The court rejected the idea that Kasarkis would be bound by updated terms and conditions on the company website:
“Although [AmeriGas] assert[s] that the website terms and conditions bind customers, [it] provide[s] no legal basis for the claim that AmeriGas can unilaterally alter its contract with customers to incorporate terms and conditions on its website. Customers’ obligations to AmeriGas remain the same and they are not given the opportunity to opt out of the updated terms without discontinuing service. The court cannot find that the terms were incorporated into the [Kasarkis] agreement.”
On Dec. 13, 2021, AmeriGas filed a motion to reconsider the court’s ruling. The company presented newly discovered evidence in the form of a statement from its former employee, who was responsible for mailing out contracts to customers in Pinetop at the time of the Kasarkis agreement.

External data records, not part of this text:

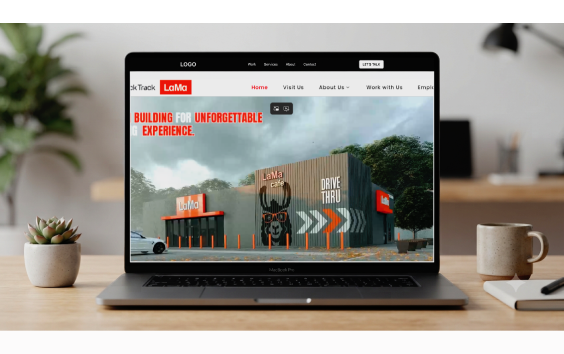
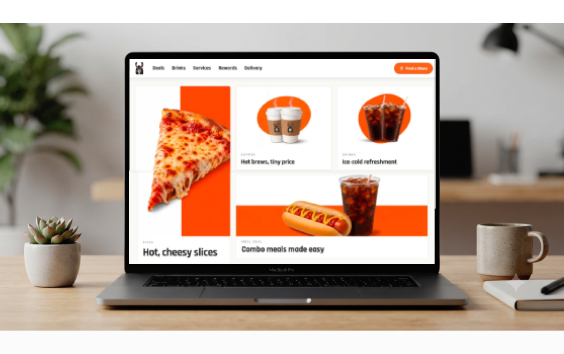
Portfolio description update

Changed region(s): [[0.211, 0.1554, 0.7837, 0.7458]]

diff --git a/index.html b/index.html
@@ -539,7 +539,9 @@
                   </p>
 
                   <div class="d-flex gap-2 flex-wrap mb-3" id="featured-tech">
-                    <span class="badge bg-light text-dark">Wordpress</span>
+                    <span class="badge bg-light text-dark">React</span>
+                    <span class="badge bg-light text-dark">NextJs</span>
+                    <span class="badge bg-light text-dark">Vercel</span>
                     <span class="badge bg-light text-dark">JavaScript</span>
                     <span class="badge bg-light text-dark">Google Analytics</span>
                     <span class="badge bg-light text-dark">Google My Business</span>
@@ -565,7 +567,7 @@
             <div class="project-card shadow-sm rounded-4 overflow-hidden cursor-pointer" onclick="setFeatured(this)"
               data-title="QuickTrack Inc" data-desc="Website for a Convenience Store company."
               data-img="assets/images/portfolio/quicktrackinc.png" data-link="https://quicktrackinc.com/"
-              data-tech="Wordpress, JavaScript, Google Analytics, Google My Business">
+              data-tech="React, NextJs, JavaScript, Vercel, Google Analytics, Google My Business">
 
               <img src="assets/images/portfolio/quicktrackinc.png" class="img-fluid" alt="QuickTrack Inc">
               <div class="p-3">

diff --git a/assets/css/style.css b/assets/css/style.css
@@ -520,7 +520,7 @@ header .hero-section .lakpa-image img {
 }
 
 .skills-card img {
-    width: 60%;
+    width: 50%;
     margin: 0 auto 1rem auto;
     background-color: #eee;
 }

She said that she always sent out the full agreement and would never send out only the first and last pages. However, the court ruled that her statement did not meet the proper standard for presentation of newly discovered evidence.
The court added that this new statement, even if considered by the court, would not change the result. AmeriGas still had no direct evidence that the agreement signed by Kasarkis contained all four pages. AmeriGas also presented additional authority in support of its position that its website provisions regarding arbitration were incorporated into the Kasarkis agreement. This new authority, the court held, was insufficient to change the original ruling.
The case is now in discovery and remains pending in the trial court.